NARI members share the short list of questions they are usually asked by homeowners and offer a list of questions that you should ask:
Timing and money are the most common questions a home improvement contractor hears, but during an interview with a homeowner when homeowners should be asking about credentials and verifying business practices what is often heard is, “When can you start? When will it be finished? How much will it cost?"
These simply aren't enough. Yes, timing may be "everything" in comedy, but that certainly isn't the case when it comes to remodeling. If you are going to have a successful remodeling project, you need to learn the right questions to ask and how to ask them.
When a group of NARI remodeling contractors were asked what questions homeowners asked most frequently, the group unanimously agreed that their most popular queries were:
- When can you start?
- When will you be finished?

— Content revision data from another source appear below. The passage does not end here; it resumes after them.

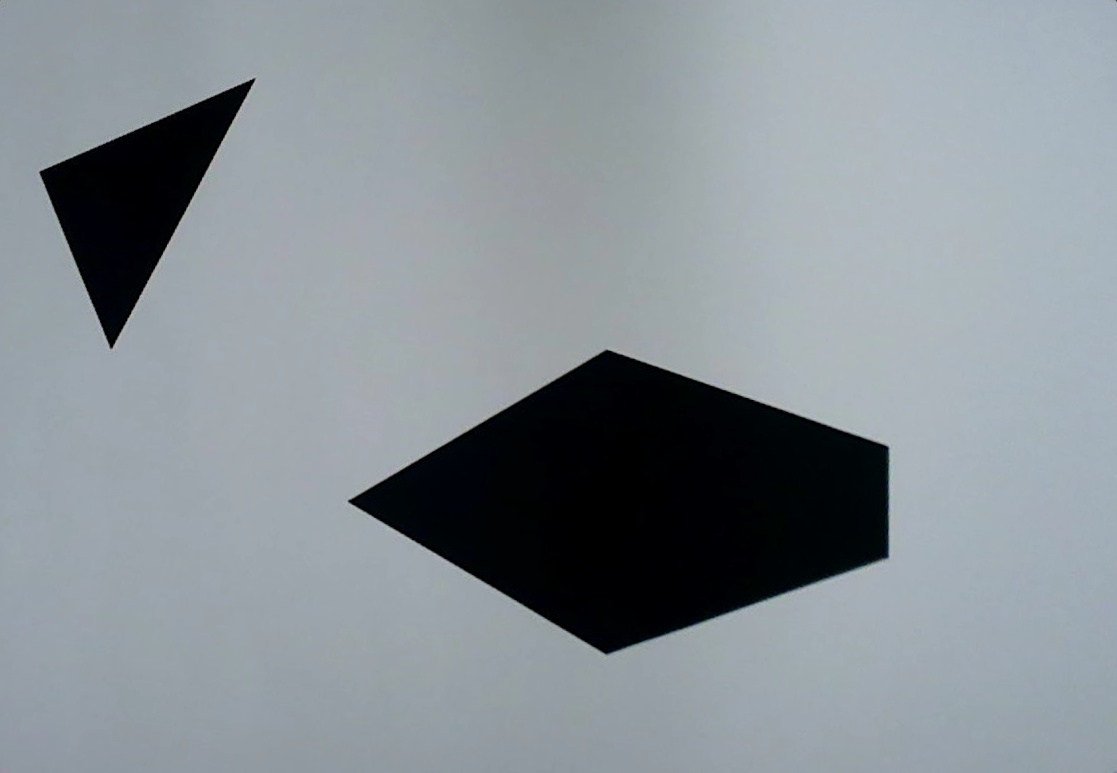
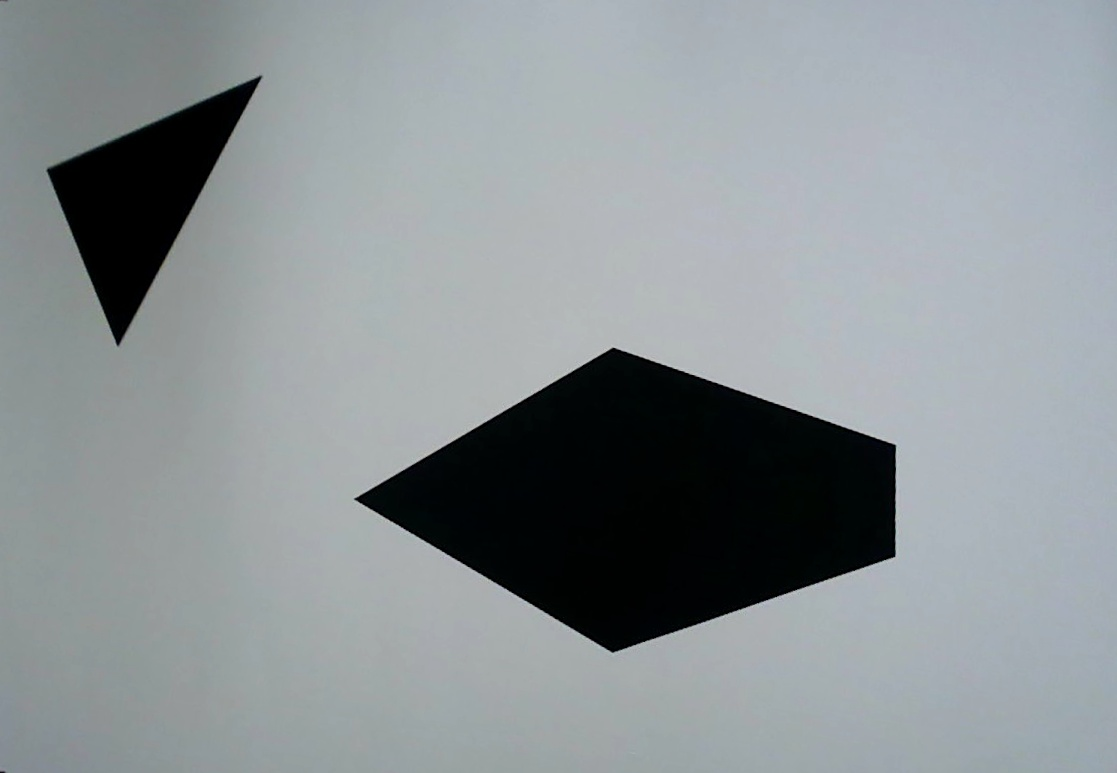
bug

diff --git a/global_nav.py b/global_nav.py
@@ -3,6 +3,7 @@ import heapq
 from math import sqrt
 import constants as cst
 import matplotlib.pyplot as plt
+import cv2
 
 #obstacle minimum 3 points no lines
 
@@ -215,7 +216,8 @@ class GlobalNav:
 
         print("Press 'p' to close the plot.")
         plot_graph = True
-        key = 'p'
+        key = -1
+        key = cv2.waitKey(1) & 0xFF
         while plot_graph:
             if key == ord('p'):
                 plot_graph = False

- What time will you knock on my door each morning?
- What time will you quit for the day?
- Are you going to work everyday?

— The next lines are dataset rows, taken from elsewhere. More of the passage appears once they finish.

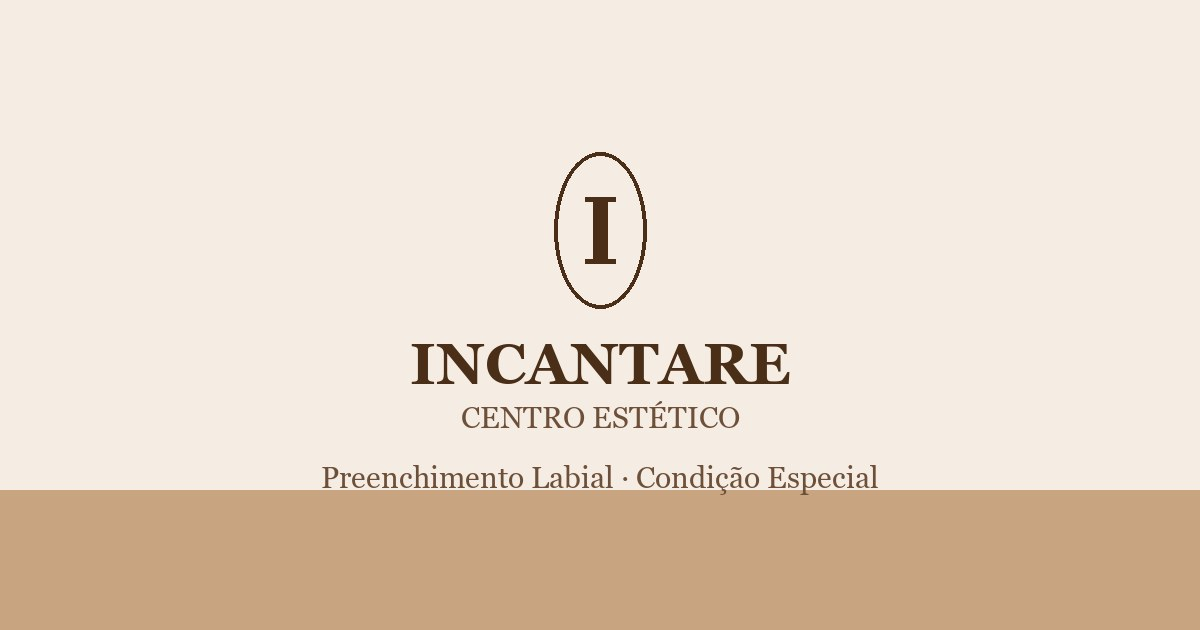
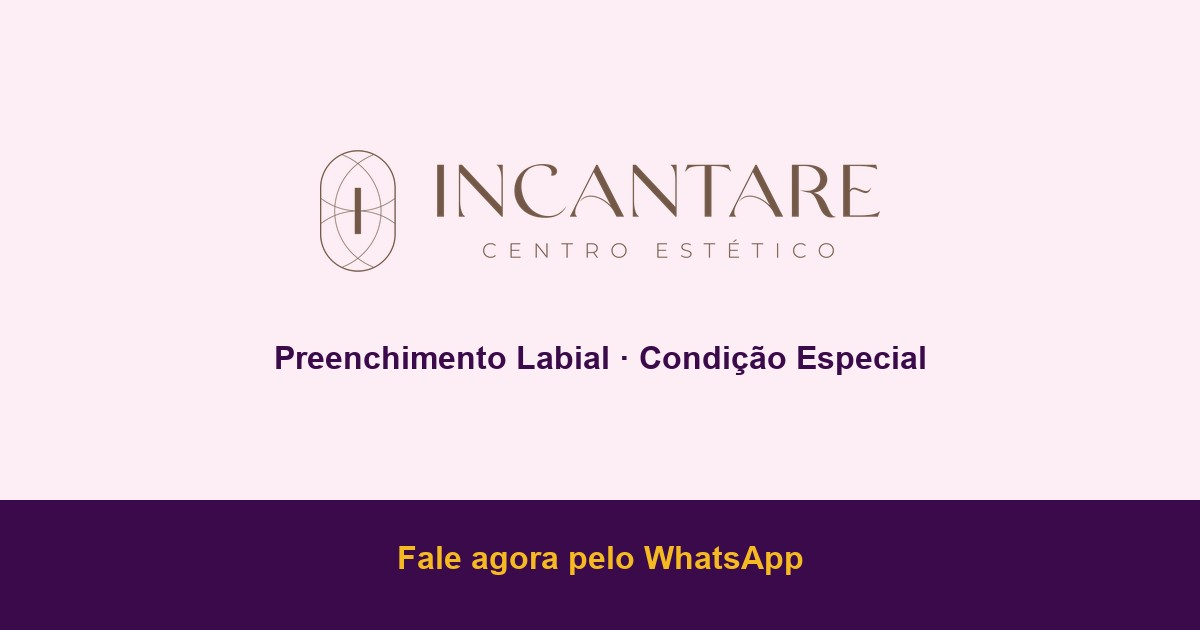
feat: usa o logotipo oficial da Incantare (arquivo real)
Cliente enviou o PNG oficial da logo (assets/logo-incantare-oficial.png,
fonte em alta resolucao) — substitui a reconstrucao em vetor usada
ate aqui:

- topo e rodape agora usam assets/logo-incantare.png (versao otimizada
  900px, ~55KB) em vez do SVG reconstruido
- favicons (favicon-16/32, apple-touch-icon, icon-192/512, favicon.ico)
  recortados a partir do emblema real (nao mais desenhados a mao)
- og-image.jpg regenerada com o logo real
- remove assets/logo-incantare.svg (reconstrucao, sem uso depois da troca)
- remove o link de favicon SVG que apontava pro logo largo (nao quadrado)

diff --git a/index.html b/index.html
@@ -23,7 +23,6 @@
 <meta name="twitter:image" content="/assets/og-image.jpg">
 
 <!-- Ícones -->
-<link rel="icon" type="image/svg+xml" href="assets/logo-incantare.svg">
 <link rel="icon" type="image/png" sizes="32x32" href="assets/favicon-32.png">
 <link rel="icon" type="image/png" sizes="16x16" href="assets/favicon-16.png">
 <link rel="apple-touch-icon" sizes="180x180" href="assets/apple-touch-icon.png">
@@ -102,7 +101,7 @@ height="0" width="0" style="display:none;visibility:hidden"></iframe></noscript>
      TOPO — logo pequena, sem menu
      ============================================================ -->
 <header class="topbar">
-  <img src="assets/logo-incantare.svg" alt="Incantare Centro Estético" class="topbar-logo" width="223" height="44">
+  <img src="assets/logo-incantare.png" alt="Incantare Centro Estético" class="topbar-logo" width="202" height="44">
 </header>
 
 <main>
@@ -305,7 +304,7 @@ height="0" width="0" style="display:none;visibility:hidden"></iframe></noscript>
      ============================================================ -->
 <footer class="site-footer">
   <div class="container">
-    <img src="assets/logo-incantare.svg" alt="Incantare Centro Estético" class="footer-logo" width="182" height="36">
+    <img src="assets/logo-incantare.png" alt="Incantare Centro Estético" class="footer-logo" width="165" height="36">
 
     <p class="footer-disclaimer">
       Resultados e indicação do procedimento dependem de avaliação individual.

diff --git a/README.md b/README.md
@@ -22,7 +22,8 @@ netlify.toml
 robots.txt
 sitemap.xml
 /assets
-  logo-incantare.svg     ← logotipo (ver nota abaixo)
+  logo-incantare.png          ← logotipo oficial, otimizado p/ web (900px)
+  logo-incantare-oficial.png  ← arquivo original enviado pelo cliente (fonte)
   antes-depois-01.webp … antes-depois-05.webp
   og-image.jpg
   favicon-16.png / favicon-32.png / favicon.ico
@@ -32,13 +33,14 @@ sitemap.xml
 
 ### Sobre o logotipo
 
-O arquivo `assets/logo-incantare.svg` é uma **reconstrução em vetor**
-do logotipo enviado (o Claude Code não tem acesso a imagens coladas
-diretamente na conversa como arquivo). Para usar o arquivo oficial:
-
-1. Salve o PNG/SVG original em `assets/logo-incantare.png` (ou `.svg`).
-2. No `index.html`, troque as duas ocorrências de
-   `src="assets/logo-incantare.svg"` pelo novo caminho.
+`assets/logo-incantare.png` é o logotipo **oficial** da Incantare
+(enviado pelo cliente), redimensionado para 900px de largura e
+otimizado para web (~55KB). O arquivo original em alta resolução
+(6616px) fica em `assets/logo-incantare-oficial.png`, mantido só como
+fonte — se precisar reexportar em outro tamanho, reprocesse a partir
+dele. Os favicons (`favicon-*.png`, `apple-touch-icon.png`,
+`icon-192/512.png`) também já foram recortados a partir do emblema
+real (o "I" dentro do oval).
 
 ### Sobre as imagens de antes e depois
 
@@ -46,9 +48,7 @@ As 5 imagens em `/assets/antes-depois-0X.webp` já vieram com a marca
 d'água da Incantare aplicada e foram apenas redimensionadas e
 convertidas para WebP (redução de ~8,8 MB para ~0,28 MB no total,
 mantendo a marca d'água original). Elas são representações geradas
-para fins publicitários — por isso a página exibe o aviso
-"Imagens ilustrativas. Resultados podem variar conforme cada caso."
-abaixo do carrossel.
+para fins publicitários.
 
 Para substituir por fotos reais de pacientes (com autorização), basta
 sobrescrever os arquivos `antes-depois-01.webp` a `antes-depois-05.webp`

- Can you finish before (insert any major holiday or significant family event)?
- How much will it cost per square foot?
Unfortunately, these are not the type of questions that are going to tell you much about a particular contractor.
Start by asking questions about a company's business practices and experience in a similar type of project. If you decide you want to hire a particular remodeling contractor, then you can discuss when he or she can start, what time he or she can knock on your door each morning and when you will have your home to yourselves again.
Here are some questions NARI members recommend you ask before signing a remodeling contract:
- How long have you been in business?
- Who will be assigned as project supervisor for the job?
- Who will be working on the project? Are they employees or subcontractors?
- Does your company carry workers compensation and liability insurance? (Always verify this information by calling the agency. A copy of an insurance certificate does not let you know if the policy is still current. Even if the certificate has an expiration date. you cannot tell if the insurance has been canceled by either party. If licensing is required in your state also ask if the contractor is licensed and call to verify compliance with the law. Not all states offer or require licensing. Check with your local or state government agencies.)
- What is your approach to a project such as this?
- How many projects like mine have you completed in the past year?
- May I have a list of reference from those projects?
- May I have a list of business referrals or suppliers?
- What percentage of your business is repeat or referral business?
- Are you a member of a national trade association?
- Have you or your employees been certified in remodeling or had any special training or education, such as earning a Certified Remodeler (CR), Certified Remodeler Specialist (CRS) or Certified Lead Carpenter (CLC) or Certified Kitchen & Bath Remodeler (CKBR) designation?
Unlike your accountant or stockbroker, your remodeler will be a part of your daily life and available for some on-the-job education. He or she will be privy to your personal life, more so than your doctor or lawyer. Your contractor will know how you look early in the morning and how well behaved your dog is. It makes sense that you should take some time to carefully select this person and make sure that it is someone to whom you can ask questions.
Remodeling can be a fun experience. You get to create your dream room or home and learn a little about design and building along the way. All you need to do is ask questions. Questions that, according to NARI members, remodelers don't feel that are getting enough of. So tap into your curiosity and ask away.
Does every remodeling job need a permit?
Building codes have been established by most cities, towns and countries. They vary considerably from one jurisdiction to another. A building permit generally is required whenever structural work is involved or when the basic living area of the home is to be changed. A professional who works in your city or town every day will know to local requirements.
What is the difference between a remodeler and a builder who decides to also do remodeling?Builder News magazine offers insight on the difference between the building and remodeling industries.
How much does it cost to join?
The member-at-large dues to join NARI are $280 annually. For members joining through a chapter the dues vary. It is best to call the chapter directly for that information.
- See more at: http://www.nari.org/faq/index.asp?#FAQ3